In other words, as Sierra Club political leader John Rizzo points out, a relatively small number of new members can have a serious impact.
The Sierra Club slate in San Francisco is influential; this time around, the club endorsed challenger Aaron Peskin over Sup. Julie Christensen and is supporting the tighter limits on Airbnb and the Mission Moratorium. The SFBARFers are all in for Christensen and oppose the moratorium…
I asked Trauss what she was up to, and she told me that she’s particularly upset that the Sierra Club opposed height increases at 75 Howard. In fact, the club has been part of the broad-based progressive coalition that has fought to keep the waterfront from becoming Miami Beach.
She wrote to me:
New housing is expensive, because it’s new, and SF has tons of rich people. It’s appropriate to build new, expensive housing for rich people in expensive neighborhoods. Sierra Club (and No wall on the waterfront) are just rich people using their political capital to block housing in their fancy neighborhoods.
If that’s what you think, fine. If you disagree, it’s easy to join the Sierra Club online, and even a few more memberships could keep a part of SF’s progressive movement from becoming another developer front.
theguardian – excerpt
In Silicon Valley, millions of dollars change hands every day as investors hunt the next big thing – the ‘unicorn’, or billion-dollar tech firm. There are now almost 150, but can they all succeed?
Have you heard the story about the tip from the shoeshine boy, a Brit called James Pallot asks me on my last day at TechCrunch Disrupt. I have, I say, though later I Google it to get the facts straight.
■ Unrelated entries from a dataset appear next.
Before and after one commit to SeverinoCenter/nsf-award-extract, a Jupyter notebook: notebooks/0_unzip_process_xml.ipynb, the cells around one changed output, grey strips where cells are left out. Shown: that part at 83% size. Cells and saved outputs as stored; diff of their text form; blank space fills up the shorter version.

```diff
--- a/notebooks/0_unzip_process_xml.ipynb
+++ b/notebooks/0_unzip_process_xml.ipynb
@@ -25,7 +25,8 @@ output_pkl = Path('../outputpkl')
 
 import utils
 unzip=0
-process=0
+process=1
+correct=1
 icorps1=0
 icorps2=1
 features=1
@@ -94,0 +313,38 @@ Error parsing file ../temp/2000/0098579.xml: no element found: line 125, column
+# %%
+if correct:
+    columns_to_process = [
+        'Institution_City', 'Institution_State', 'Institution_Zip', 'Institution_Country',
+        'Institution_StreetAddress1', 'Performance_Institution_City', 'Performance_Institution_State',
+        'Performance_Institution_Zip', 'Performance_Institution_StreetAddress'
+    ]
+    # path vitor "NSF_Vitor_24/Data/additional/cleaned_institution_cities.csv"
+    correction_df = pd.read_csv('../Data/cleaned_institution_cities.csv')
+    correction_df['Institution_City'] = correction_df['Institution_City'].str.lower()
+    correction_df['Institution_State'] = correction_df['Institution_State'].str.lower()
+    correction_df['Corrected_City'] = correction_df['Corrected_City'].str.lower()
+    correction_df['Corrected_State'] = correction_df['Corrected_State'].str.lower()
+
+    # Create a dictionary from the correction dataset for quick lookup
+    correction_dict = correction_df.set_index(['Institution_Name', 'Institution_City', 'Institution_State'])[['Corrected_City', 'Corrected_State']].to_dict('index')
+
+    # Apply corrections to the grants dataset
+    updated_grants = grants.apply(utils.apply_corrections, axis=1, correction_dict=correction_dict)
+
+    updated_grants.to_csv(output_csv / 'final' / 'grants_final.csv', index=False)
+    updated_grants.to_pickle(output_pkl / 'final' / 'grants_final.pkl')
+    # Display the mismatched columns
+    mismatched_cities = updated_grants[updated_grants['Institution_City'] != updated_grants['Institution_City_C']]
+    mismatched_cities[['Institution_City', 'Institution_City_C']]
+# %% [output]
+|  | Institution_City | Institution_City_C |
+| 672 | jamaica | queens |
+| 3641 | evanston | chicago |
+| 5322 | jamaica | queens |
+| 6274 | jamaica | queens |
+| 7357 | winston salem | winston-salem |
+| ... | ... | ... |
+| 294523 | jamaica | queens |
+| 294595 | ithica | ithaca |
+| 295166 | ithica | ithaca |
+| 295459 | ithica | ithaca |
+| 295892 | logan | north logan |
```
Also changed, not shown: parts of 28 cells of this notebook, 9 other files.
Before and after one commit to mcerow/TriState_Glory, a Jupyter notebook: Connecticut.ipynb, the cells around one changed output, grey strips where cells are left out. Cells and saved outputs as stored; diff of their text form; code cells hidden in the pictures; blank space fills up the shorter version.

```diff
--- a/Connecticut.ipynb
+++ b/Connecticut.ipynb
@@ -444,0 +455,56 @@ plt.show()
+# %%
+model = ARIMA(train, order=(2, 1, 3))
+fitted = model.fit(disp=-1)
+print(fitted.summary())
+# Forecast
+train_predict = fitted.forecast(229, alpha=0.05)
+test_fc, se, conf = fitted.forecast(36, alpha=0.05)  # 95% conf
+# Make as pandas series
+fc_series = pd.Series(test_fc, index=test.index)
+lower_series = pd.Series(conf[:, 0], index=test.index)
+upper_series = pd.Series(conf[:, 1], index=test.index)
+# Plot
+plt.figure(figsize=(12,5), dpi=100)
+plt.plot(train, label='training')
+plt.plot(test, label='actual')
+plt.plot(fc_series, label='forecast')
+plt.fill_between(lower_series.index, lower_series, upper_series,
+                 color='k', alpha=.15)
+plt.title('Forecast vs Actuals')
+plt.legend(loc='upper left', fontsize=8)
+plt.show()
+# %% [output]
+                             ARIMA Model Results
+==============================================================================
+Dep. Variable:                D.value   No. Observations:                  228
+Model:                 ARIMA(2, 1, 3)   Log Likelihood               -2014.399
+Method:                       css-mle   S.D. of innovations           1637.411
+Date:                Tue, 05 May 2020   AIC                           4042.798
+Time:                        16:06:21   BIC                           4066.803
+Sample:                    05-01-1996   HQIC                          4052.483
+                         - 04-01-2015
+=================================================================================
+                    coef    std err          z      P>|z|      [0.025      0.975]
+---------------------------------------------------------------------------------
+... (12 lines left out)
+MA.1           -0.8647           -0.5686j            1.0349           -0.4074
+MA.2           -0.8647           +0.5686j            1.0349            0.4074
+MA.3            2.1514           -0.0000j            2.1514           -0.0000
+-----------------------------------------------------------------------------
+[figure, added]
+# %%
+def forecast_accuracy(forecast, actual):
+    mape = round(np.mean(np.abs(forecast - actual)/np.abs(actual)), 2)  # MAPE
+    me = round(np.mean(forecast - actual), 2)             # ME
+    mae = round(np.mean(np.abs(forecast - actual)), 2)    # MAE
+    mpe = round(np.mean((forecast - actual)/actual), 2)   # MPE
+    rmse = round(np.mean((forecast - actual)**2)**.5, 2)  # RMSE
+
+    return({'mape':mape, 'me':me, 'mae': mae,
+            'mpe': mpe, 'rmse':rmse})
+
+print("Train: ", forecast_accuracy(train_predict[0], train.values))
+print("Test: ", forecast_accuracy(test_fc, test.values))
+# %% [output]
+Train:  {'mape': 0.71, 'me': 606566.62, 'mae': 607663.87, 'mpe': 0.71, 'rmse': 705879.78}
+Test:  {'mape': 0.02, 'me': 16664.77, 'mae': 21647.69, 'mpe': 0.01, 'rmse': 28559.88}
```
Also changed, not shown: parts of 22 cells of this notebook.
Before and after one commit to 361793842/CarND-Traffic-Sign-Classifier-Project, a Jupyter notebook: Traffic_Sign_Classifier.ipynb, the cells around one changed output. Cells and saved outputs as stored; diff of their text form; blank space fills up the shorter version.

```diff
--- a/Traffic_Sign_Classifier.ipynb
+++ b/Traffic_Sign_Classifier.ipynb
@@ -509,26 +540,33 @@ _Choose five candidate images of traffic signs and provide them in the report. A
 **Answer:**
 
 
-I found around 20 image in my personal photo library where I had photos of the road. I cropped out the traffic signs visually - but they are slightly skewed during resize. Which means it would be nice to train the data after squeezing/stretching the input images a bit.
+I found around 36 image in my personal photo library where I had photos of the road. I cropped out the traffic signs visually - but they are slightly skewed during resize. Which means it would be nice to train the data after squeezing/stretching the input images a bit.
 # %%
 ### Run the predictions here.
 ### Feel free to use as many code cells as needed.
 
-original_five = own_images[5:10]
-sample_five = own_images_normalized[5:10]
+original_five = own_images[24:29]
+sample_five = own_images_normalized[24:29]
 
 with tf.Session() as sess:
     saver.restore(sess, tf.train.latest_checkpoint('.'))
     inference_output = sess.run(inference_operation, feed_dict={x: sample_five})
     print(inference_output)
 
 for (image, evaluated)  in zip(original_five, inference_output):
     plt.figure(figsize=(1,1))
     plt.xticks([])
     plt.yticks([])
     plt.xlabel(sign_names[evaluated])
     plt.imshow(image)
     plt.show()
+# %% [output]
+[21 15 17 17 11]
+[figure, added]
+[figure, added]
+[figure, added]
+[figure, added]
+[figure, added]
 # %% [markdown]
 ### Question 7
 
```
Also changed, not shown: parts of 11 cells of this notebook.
It’s attributed to Joseph Kennedy, paterfamilias of the Kennedy clan who, in 1929, was getting his shoes shined by a young boy who was also making confident predictions about which stocks would rise. For Kennedy, it was a moment of revelation. He sold his portfolio. Not long afterwards, Wall Street crashed and the world was plunged into the greatest depression ever seen. So a tip from the shoeshine boy is a sign that the bubble is about to burst. That the wave of confidence will finally crash upon the shore. That the jig is up.
Pallot used to be the digital editorial director of Condé Nast in New York and now he has a startup. But then, we’re at the world’s biggest startup conference in San Francisco, a few miles down the road from Silicon Valley where the world’s greatest concentration of technology startups first started up.
His company is in the booming field of VR, or virtual reality, which is to 2015 roughly what Rubik’s Cubes were to 1982, though with rather bigger potential consequences. Pallot claims it’s the logical next step for journalistic content. In 20 years’ time, you won’t be reading this on the page, I’ll probably be leading you by the hand through a 3D rendering of a virtual TechCrunch conference floor. Or, more likely, you’ll be leading yourself and I’ll be claiming jobseeker’s allowance.
But anyway. In the meantime, Pallot asks me if I’ve heard of the tip from the shoeshine boy. I have, I say, and tell him it’s been on my mind. Because for three days, I’ve been hearing about “unicorns” – a Silicon Valley term for companies that have been valued at more than $1bn. When this usage was first coined, less than two years ago, there were 39 of them. Today, there are 147. Or as Matthew Wong, a senior analyst at CB Insights, tells me: “The funding is at levels that we haven’t seen since 2000.”… (more)
Considering the number of prayers going out for a relapse it wouldn’t be surprising if some kind of “correction” didn’t occur soon. The good news and money in Silicon Valley does not spread very far into the general populous i in the Bay Area communities. The takeover of tech is pushing traditional jobs out, which could lead to a disaster if a downturn in tech materializes.